(Itemized modification records)
########
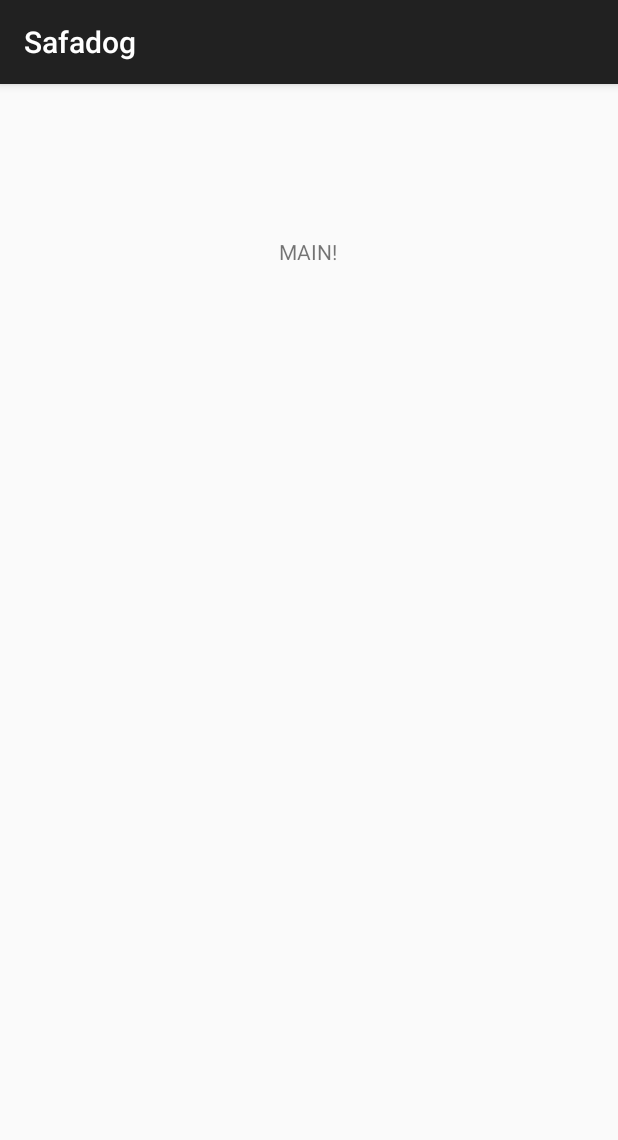
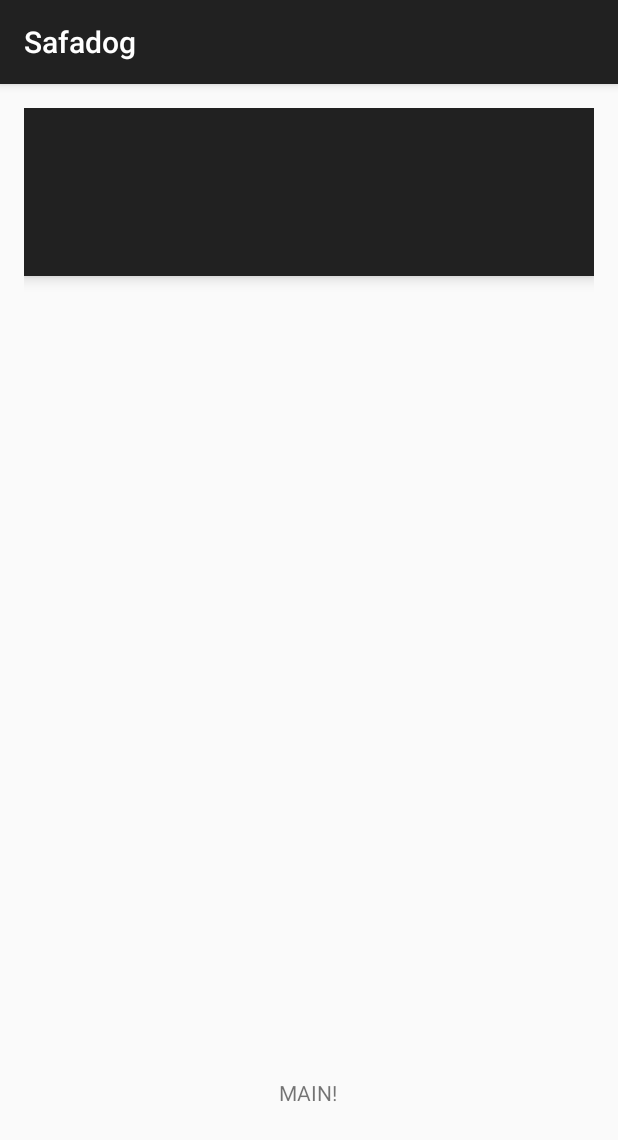
Before and after one commit to LeticiaLBarbosa/safadog, an Android app: the MainActivity screen opened directly, with no data from a screen before it, on a phone screen of 412 x 824 dp. Shown: the top 1140 px of the screen. Run offline under Robolectric (Android 15) with nearby library versions, the phone set to English and light mode, and no system bars; libraries missing offline, so code that uses them is left out: com.facebook, com.facebook.appevents, com.parse; 1 statement that could not run was skipped.

Commit message:
iniciando telas

```diff
--- a/app/src/main/res/layout/activity_login.xml
+++ b/app/src/main/res/layout/activity_login.xml
@@ -51,10 +51,9 @@
         android:layout_height="wrap_content"
         android:id="@+id/imageView_icone"
         android:src="@drawable/cara_cachorro"
+        android:contentDescription="@string/cara_cachorro"
         android:layout_below="@+id/textView_marca"
-        android:layout_alignRight="@+id/editText_login"
-        android:layout_alignEnd="@+id/editText_login"
-        android:contentDescription="@string/cara_cachorro" />
+        android:layout_centerHorizontal="true" />
 
     <TextView
         android:text="@string/app_name"
--- a/app/src/main/res/layout/activity_main.xml
+++ b/app/src/main/res/layout/activity_main.xml
@@ -3,18 +3,51 @@
     xmlns:tools="http://schemas.android.com/tools"
     android:layout_width="match_parent"
     android:layout_height="match_parent"
+    xmlns:app="http://schemas.android.com/apk/res-auto"
     android:paddingBottom="@dimen/activity_vertical_margin"
     android:paddingLeft="@dimen/activity_horizontal_margin"
     android:paddingRight="@dimen/activity_horizontal_margin"
     android:paddingTop="@dimen/activity_vertical_margin"
     tools:context="com.empsoft.safadog.MainActivity">
 
+    <android.support.v7.widget.Toolbar
+        android:id="@+id/toolbar"
+        android:layout_width="match_parent"
+        android:layout_height="wrap_content"
+        android:background="?attr/colorPrimary"
+        android:elevation="6dp"
+        android:minHeight="?attr/actionBarSize"
+        android:theme="@style/ThemeOverlay.AppCompat.Dark.ActionBar"
+        app:popupTheme="@style/ThemeOverlay.AppCompat.Light"
+        android:layout_alignParentTop="true"
+        android:layout_alignParentRight="true"
+        android:layout_alignParentEnd="true" />
+
+    <android.support.design.widget.TabLayout
+        android:id="@+id/tab_layout"
+        android:layout_width="match_parent"
+        android:layout_height="wrap_content"
+        android:layout_below="@+id/toolbar"
+        android:background="?attr/colorPrimary"
+        android:elevation="6dp"
+        android:minHeight="?attr/actionBarSize"
+        android:theme="@style/ThemeOverlay.AppCompat.Dark.ActionBar"/>
+
+    <android.support.v4.view.ViewPager
+        android:id="@+id/pager"
+        android:layout_width="match_parent"
+        android:layout_height="fill_parent"
+        android:layout_below="@id/tab_layout"/>
+
+
     <TextView
         android:text="@string/main"
         android:layout_width="wrap_content"
         android:layout_height="wrap_content"
         android:id="@+id/textView_main"
-        android:layout_alignParentTop="true"
+        android:layout_alignParentBottom="true"
         android:layout_centerHorizontal="true"
-        android:layout_marginTop="86dp" />
+        android:layout_marginBottom="70dp" />
+
+
 </RelativeLayout>
```
Also changed, not shown: app/src/main/java/com/empsoft/safadog/MainActivity.java (+11 -0 lines), app/src/main/java/com/empsoft/safadog/PagerAdapter.java (+30 -7 lines).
########
**TASK GOAL:**
Repeat all entries exactly. Skip the pictures.

**ANSWER TO THIS TASK:**
Before and after one commit to LeticiaLBarbosa/safadog, an Android app: the MainActivity screen opened directly, with no data from a screen before it, on a phone screen of 412 x 824 dp. Shown: the top 1140 px of the screen. Run offline under Robolectric (Android 15) with nearby library versions, the phone set to English and light mode, and no system bars; libraries missing offline, so code that uses them is left out: com.facebook, com.facebook.appevents, com.parse; 1 statement that could not run was skipped.

Commit message:
iniciando telas

```diff
--- a/app/src/main/res/layout/activity_login.xml
+++ b/app/src/main/res/layout/activity_login.xml
@@ -51,10 +51,9 @@
         android:layout_height="wrap_content"
         android:id="@+id/imageView_icone"
         android:src="@drawable/cara_cachorro"
+        android:contentDescription="@string/cara_cachorro"
         android:layout_below="@+id/textView_marca"
-        android:layout_alignRight="@+id/editText_login"
-        android:layout_alignEnd="@+id/editText_login"
-        android:contentDescription="@string/cara_cachorro" />
+        android:layout_centerHorizontal="true" />
 
     <TextView
         android:text="@string/app_name"
--- a/app/src/main/res/layout/activity_main.xml
+++ b/app/src/main/res/layout/activity_main.xml
@@ -3,18 +3,51 @@
     xmlns:tools="http://schemas.android.com/tools"
     android:layout_width="match_parent"
     android:layout_height="match_parent"
+    xmlns:app="http://schemas.android.com/apk/res-auto"
     android:paddingBottom="@dimen/activity_vertical_margin"
     android:paddingLeft="@dimen/activity_horizontal_margin"
     android:paddingRight="@dimen/activity_horizontal_margin"
     android:paddingTop="@dimen/activity_vertical_margin"
     tools:context="com.empsoft.safadog.MainActivity">
 
+    <android.support.v7.widget.Toolbar
+        android:id="@+id/toolbar"
+        android:layout_width="match_parent"
+        android:layout_height="wrap_content"
+        android:background="?attr/colorPrimary"
+        android:elevation="6dp"
+        android:minHeight="?attr/actionBarSize"
+        android:theme="@style/ThemeOverlay.AppCompat.Dark.ActionBar"
+        app:popupTheme="@style/ThemeOverlay.AppCompat.Light"
+        android:layout_alignParentTop="true"
+        android:layout_alignParentRight="true"
+        android:layout_alignParentEnd="true" />
+
+    <android.support.design.widget.TabLayout
+        android:id="@+id/tab_layout"
+        android:layout_width="match_parent"
+        android:layout_height="wrap_content"
+        android:layout_below="@+id/toolbar"
+        android:background="?attr/colorPrimary"
+        android:elevation="6dp"
+        android:minHeight="?attr/actionBarSize"
+        android:theme="@style/ThemeOverlay.AppCompat.Dark.ActionBar"/>
+
+    <android.support.v4.view.ViewPager
+        android:id="@+id/pager"
+        android:layout_width="match_parent"
+        android:layout_height="fill_parent"
+        android:layout_below="@id/tab_layout"/>
+
+
     <TextView
         android:text="@string/main"
         android:layout_width="wrap_content"
         android:layout_height="wrap_content"
         android:id="@+id/textView_main"
-        android:layout_alignParentTop="true"
+        android:layout_alignParentBottom="true"
         android:layout_centerHorizontal="true"
-        android:layout_marginTop="86dp" />
+        android:layout_marginBottom="70dp" />
+
+
 </RelativeLayout>
```
Also changed, not shown: app/src/main/java/com/empsoft/safadog/MainActivity.java (+11 -0 lines), app/src/main/java/com/empsoft/safadog/PagerAdapter.java (+30 -7 lines).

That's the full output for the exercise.